▸ REQUIRED ACTION: All lines of the listing that contain "репорты" should be shown in full.

▸ DATA SHOWN:

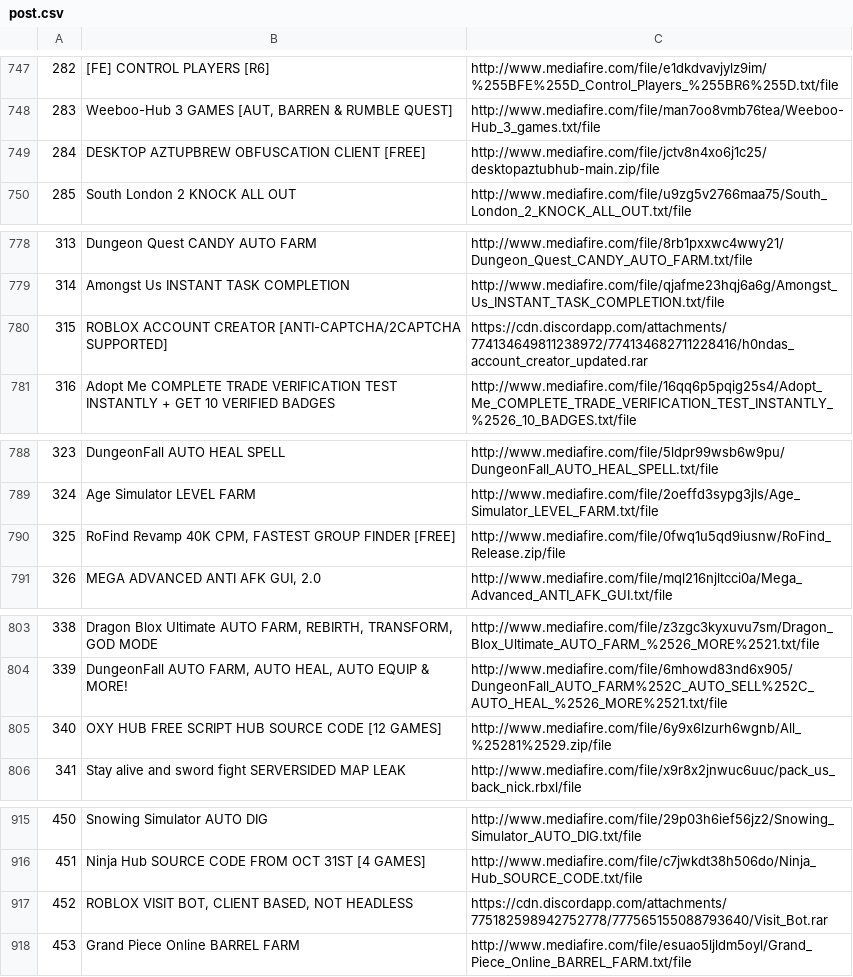
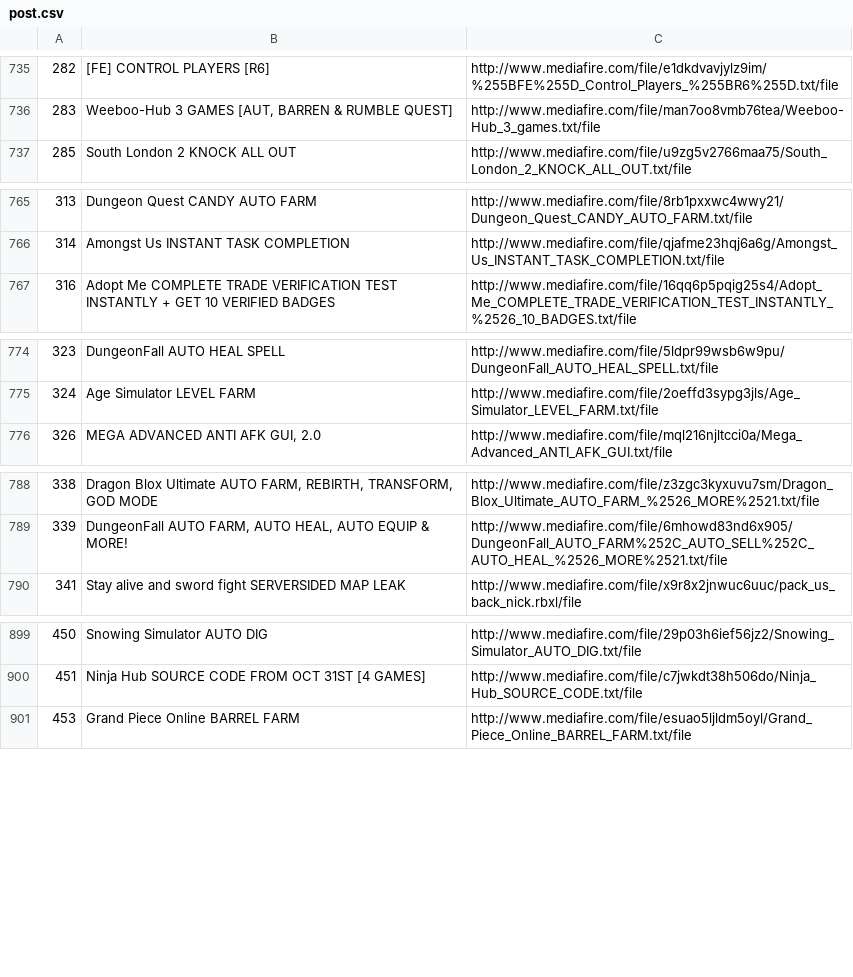
Before and after one commit to Nhatran241/Data-Crawling, a CSV file: post.csv, drawn as a sheet; only a part is shown, gaps mark what is left out; the diff covers the shown part only.

```diff
--- a/post.csv
+++ b/post.csv
@@ -748,3 +736,2 @@
 283,"Weeboo-Hub 3 GAMES [AUT, BARREN & RUMBLE QUEST]",http://www.mediafire.com/file/man7oo8vmb76tea/Weeboo-Hub_3_games.txt/file
-284,DESKTOP AZTUPBREW OBFUSCATION CLIENT [FREE],http://www.mediafire.com/file/jctv8n4xo6j1c25/desktopaztubhub-main.zip/file
 285,South London 2 KNOCK ALL OUT,http://www.mediafire.com/file/u9zg5v2766maa75/South_London_2_KNOCK_ALL_OUT.txt/file
@@ -779,3 +766,2 @@
 314,Amongst Us INSTANT TASK COMPLETION,http://www.mediafire.com/file/qjafme23hqj6a6g/Amongst_Us_INSTANT_TASK_COMPLETION.txt/file
-315,ROBLOX ACCOUNT CREATOR [ANTI-CAPTCHA/2CAPTCHA SUPPORTED],https://cdn.discordapp.com/attachments/774134649811238972/774134682711228416/h0ndas_account_creator_updated.rar
 316,Adopt Me COMPLETE TRADE VERIFICATION TEST INSTANTLY + GET 10 VERIFIED BADGES,http://www.mediafire.com/file/16qq6p5pqig25s4/Adopt_Me_COMPLETE_TRADE_VERIFICATION_TEST_INSTANTLY_%2526_10_BADGES.txt/file
@@ -789,3 +775,2 @@
 324,Age Simulator LEVEL FARM,http://www.mediafire.com/file/2oeffd3sypg3jls/Age_Simulator_LEVEL_FARM.txt/file
-325,"RoFind Revamp 40K CPM, FASTEST GROUP FINDER [FREE]",http://www.mediafire.com/file/0fwq1u5qd9iusnw/RoFind_Release.zip/file
 326,"MEGA ADVANCED ANTI AFK GUI, 2.0",http://www.mediafire.com/file/mql216njltcci0a/Mega_Advanced_ANTI_AFK_GUI.txt/file
@@ -804,3 +789,2 @@
 339,"DungeonFall AUTO FARM, AUTO HEAL, AUTO EQUIP & MORE!",http://www.mediafire.com/file/6mhowd83nd6x905/DungeonFall_AUTO_FARM%252C_AUTO_SELL%252C_AUTO_HEAL_%2526_MORE%2521.txt/file
-340,OXY HUB FREE SCRIPT HUB SOURCE CODE [12 GAMES],http://www.mediafire.com/file/6y9x6lzurh6wgnb/All_%25281%2529.zip/file
 341,Stay alive and sword fight SERVERSIDED MAP LEAK,http://www.mediafire.com/file/x9r8x2jnwuc6uuc/pack_us_back_nick.rbxl/file
@@ -916,3 +900,2 @@
 451,Ninja Hub SOURCE CODE FROM OCT 31ST [4 GAMES],http://www.mediafire.com/file/c7jwkdt38h506do/Ninja_Hub_SOURCE_CODE.txt/file
-452,"ROBLOX VISIT BOT, CLIENT BASED, NOT HEADLESS",https://cdn.discordapp.com/attachments/775182598942752778/777565155088793640/Visit_Bot.rar
 453,Grand Piece Online BARREL FARM,http://www.mediafire.com/file/esuao5ljldm5oyl/Grand_Piece_Online_BARREL_FARM.txt/file
```
Also changed, not shown: 29 removed rows elsewhere in this file, 2 other files.
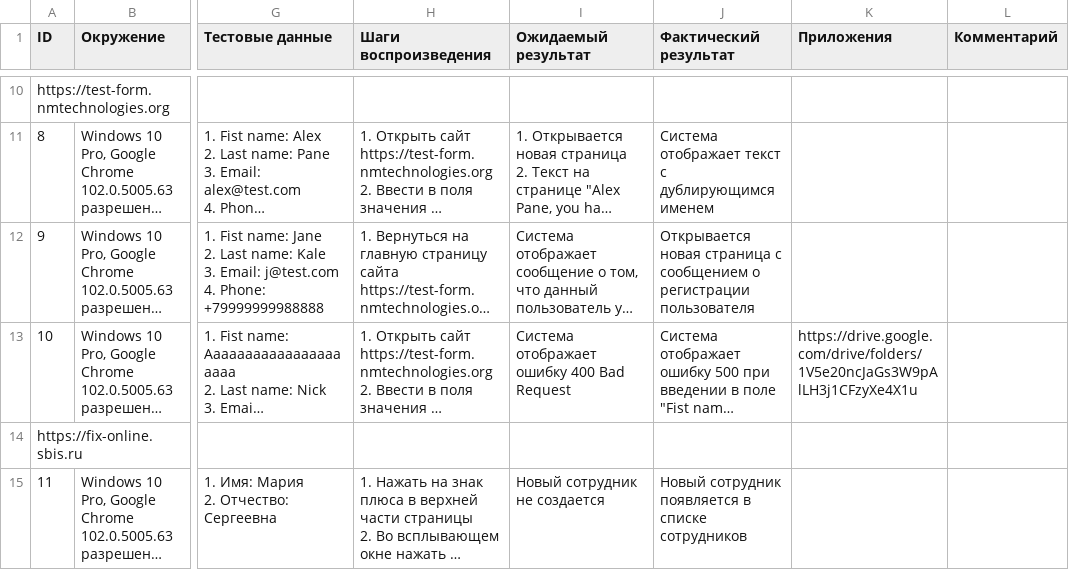
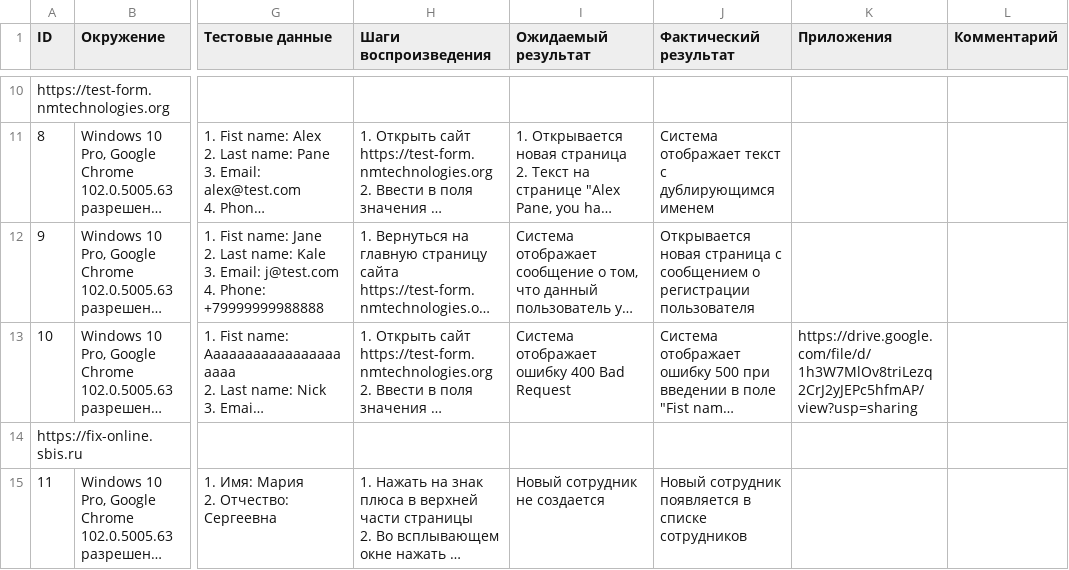
Before and after one commit to aleks-feedback/bag-report, a CSV file: Баг-репорты.csv, drawn as a sheet; only a part is shown, gaps mark what is left out; long unchanged cells end in …; the diff names each change by its address in the sheet, - before the commit and + after, or states it on an @@ line.

Commit message:
add link with report jpg

```diff
--- a/Баг-репорты.csv
+++ b/Баг-репорты.csv
-K13 (Приложения): https://drive.google.com/drive/folders/1V5e20ncJaGs3W9pAlLH3j1CFzyXe4X1u
+K13 (Приложения): https://drive.google.com/file/d/1h3W7MlOv8triLezq2CrJ2yJEPc5hfmAP/view?usp=sharing
```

▸ YOUR SOLUTION:
Before and after one commit to aleks-feedback/bag-report, a CSV file: Баг-репорты.csv, drawn as a sheet; only a part is shown, gaps mark what is left out; long unchanged cells end in …; the diff names each change by its address in the sheet, - before the commit and + after, or states it on an @@ line.
--- a/Баг-репорты.csv
+++ b/Баг-репорты.csv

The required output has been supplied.